Although many of Dr. Manning’s points can inform physician interactions with all patients, she also highlighted considerations that might arise when talking with members of minority groups. Specific concerns and life experiences more common among some groups may influence minority patients’ perceptions of COVID-19 vaccines and their personal willingness to be vaccinated.
“The old pandemic of social injustice is happening at the same time as the new pandemic of COVID-19. So that is impacting vaccine deliberations and what our patients are thinking about,” said Dr. Manning. It’s important to acknowledge the valid, historical reasons an individual from a minority group may think others may not have their best interests in mind. For example, Dr. Manning referenced the infamous Tuskegee study of syphilis patients in Macon, Ala., in which Black men were not adequately informed about their condition, nor offered effective treatment when penicillin became available in 1943.2
Historical inequities may lead some minority patients to have concerns that they may be unfairly and unsafely being used as test subjects, even today, Dr. Blanco noted. It does not help that rheumatology, like many medical specialties, is not very diverse. “I think, like many medical fields, we have a hard time having those difficult conversations around race, especially when providers are not racially concordant with [their] patients,” she said.

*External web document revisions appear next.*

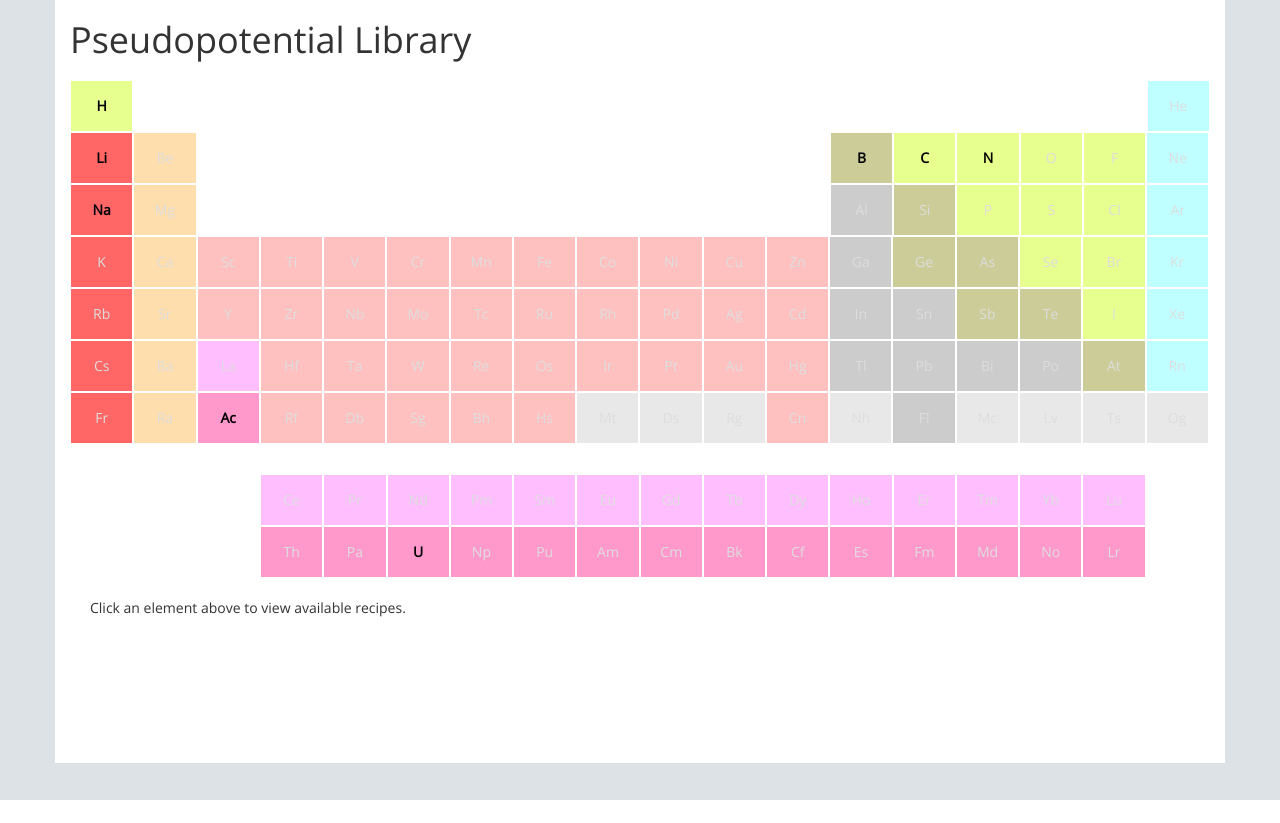
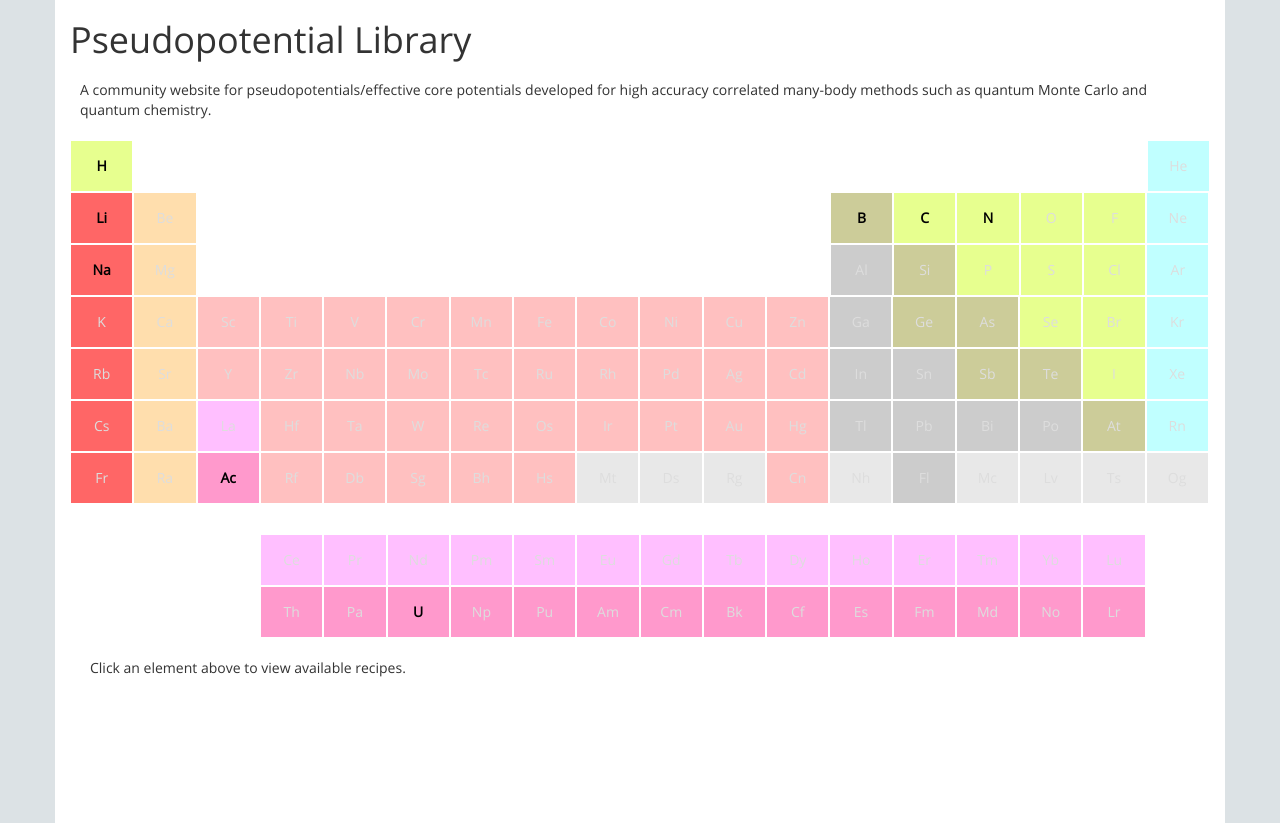
Before and after one commit to QMCPACK/pseudopotentiallibrary, a PHP site: page / in a window 1280 px wide. Before the commit the page ends 800 px from the top, so only its background shows below. Run offline with PHP 8.4, Linux system fonts and the light colour scheme; data that the repository does not hold is empty.

Commit message:
Website description text

```diff
--- a/includes/above.php
+++ b/includes/above.php
@@ -1 +1,3 @@
 <!-- Markdown/HTML/Text can go here to be shown above the periodic table -->
+A community website for pseudopotentials/effective core potentials developed for high accuracy correlated many-body
+methods such as quantum Monte Carlo and quantum chemistry.
```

One of most important things a provider without racial concordance can do is to sincerely acknowledge the terrible experiences of minority communities in medical and other settings. From there, a real conversation can begin. “I think it goes wrong when people brush over [the topic] because it is so uncomfortable,” Dr. Manning said.